After a year in lockdown, in which digital technology has made a major leap forward, cybercrime has moved centre stage. In the US, a series of major hacks, prompted President Biden to issue an ambitious executive order focusing on cyber security. This piece of legislation plans to overhaul cyber security in the US and will have far reaching implications for any business using technology such as the internet of things.
The order promises to create a body which would investigate hacks in the same way as the National Transportation Board currently examines plane crashes. It comes after the US was rocked by a spate of hacks including the extortion of the colonial pipeline which sparked fuel shortages and panic buying across the southern US. Hackers also hijacked the software of Texas company, Solar Winds, to access thousands of official emails.
These hacks illustrated how devastating cybercrime can be and how vulnerabilities among commercial companies can be used to breach government security. Third party cyber crime is a serious but still relatively misunderstood threat. A recent study found that, although 83% of companies feel third party cyber risk is growing thanks to Covid-19, only 40% are expanding their third party risk management programs.
This is great opportunity for cyber criminals – not so great for everyone else. As good as an organisation’s defences are, a third party carrying a flaw can undo all that good work.
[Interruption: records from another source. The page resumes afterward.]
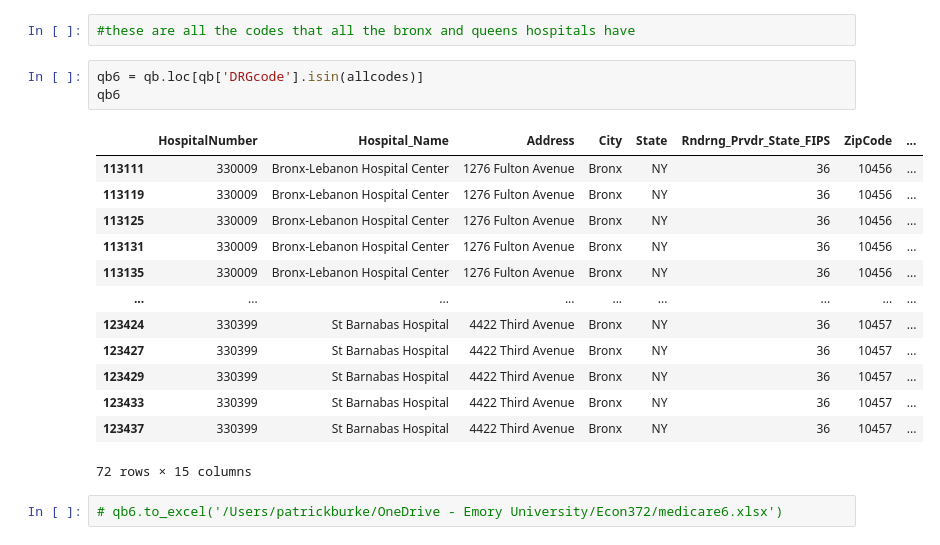
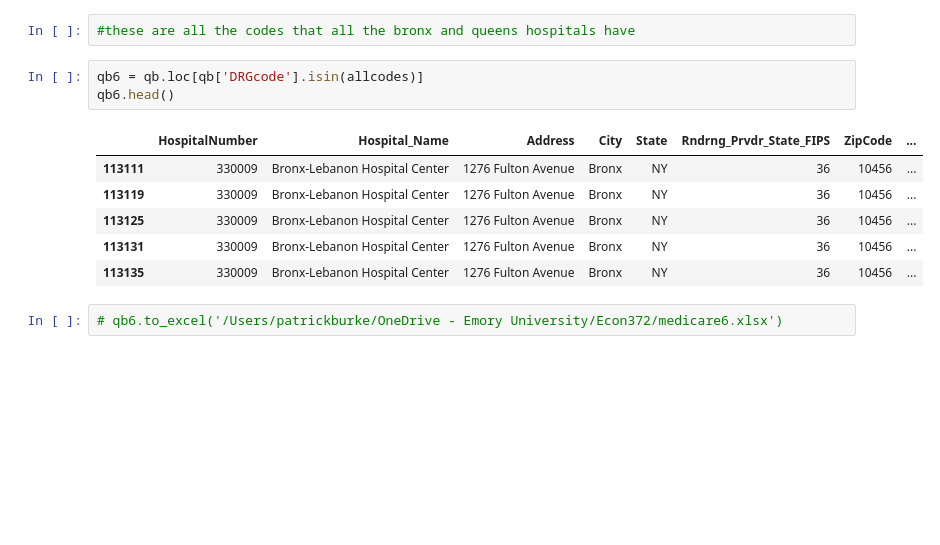
Before and after one commit to patgratt/HospitalDataAnalysis, a Jupyter notebook: medicare.ipynb, the cells around one changed output. Cells and saved outputs as stored; diff of their text form; blank space fills up the shorter version.

```diff
--- a/medicare.ipynb
+++ b/medicare.ipynb
@@ -172,21 +165,14 @@ codes6
 #these are all the codes that all the bronx and queens hospitals have
 # %%
 qb6 = qb.loc[qb['DRGcode'].isin(allcodes)]
-qb6
+qb6.head()
 # %% [output]
 |  | HospitalNumber | Hospital_Name | Address | City | State | Rndrng_Prvdr_State_FIPS | ZipCode | ... |
 | 113111 | 330009 | Bronx-Lebanon Hospital Center | 1276 Fulton Avenue | Bronx | NY | 36 | 10456 | ... |
 | 113119 | 330009 | Bronx-Lebanon Hospital Center | 1276 Fulton Avenue | Bronx | NY | 36 | 10456 | ... |
 | 113125 | 330009 | Bronx-Lebanon Hospital Center | 1276 Fulton Avenue | Bronx | NY | 36 | 10456 | ... |
 | 113131 | 330009 | Bronx-Lebanon Hospital Center | 1276 Fulton Avenue | Bronx | NY | 36 | 10456 | ... |
 | 113135 | 330009 | Bronx-Lebanon Hospital Center | 1276 Fulton Avenue | Bronx | NY | 36 | 10456 | ... |
-| ... | ... | ... | ... | ... | ... | ... | ... | ... |
-| 123424 | 330399 | St Barnabas Hospital | 4422 Third Avenue | Bronx | NY | 36 | 10457 | ... |
-| 123427 | 330399 | St Barnabas Hospital | 4422 Third Avenue | Bronx | NY | 36 | 10457 | ... |
-| 123429 | 330399 | St Barnabas Hospital | 4422 Third Avenue | Bronx | NY | 36 | 10457 | ... |
-| 123433 | 330399 | St Barnabas Hospital | 4422 Third Avenue | Bronx | NY | 36 | 10457 | ... |
-| 123437 | 330399 | St Barnabas Hospital | 4422 Third Avenue | Bronx | NY | 36 | 10457 | ... |
-72 rows × 15 columns
 # %%
 # qb6.to_excel('/Users/patrickburke/OneDrive - Emory University/Econ372/medicare6.xlsx')
 # %%
```
Also changed, not shown: parts of 16 cells of this notebook.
With government organisations upping their use of third party vendors, this represents a serious weakness in their defences. This Executive Order is Biden’s attempt to fix it.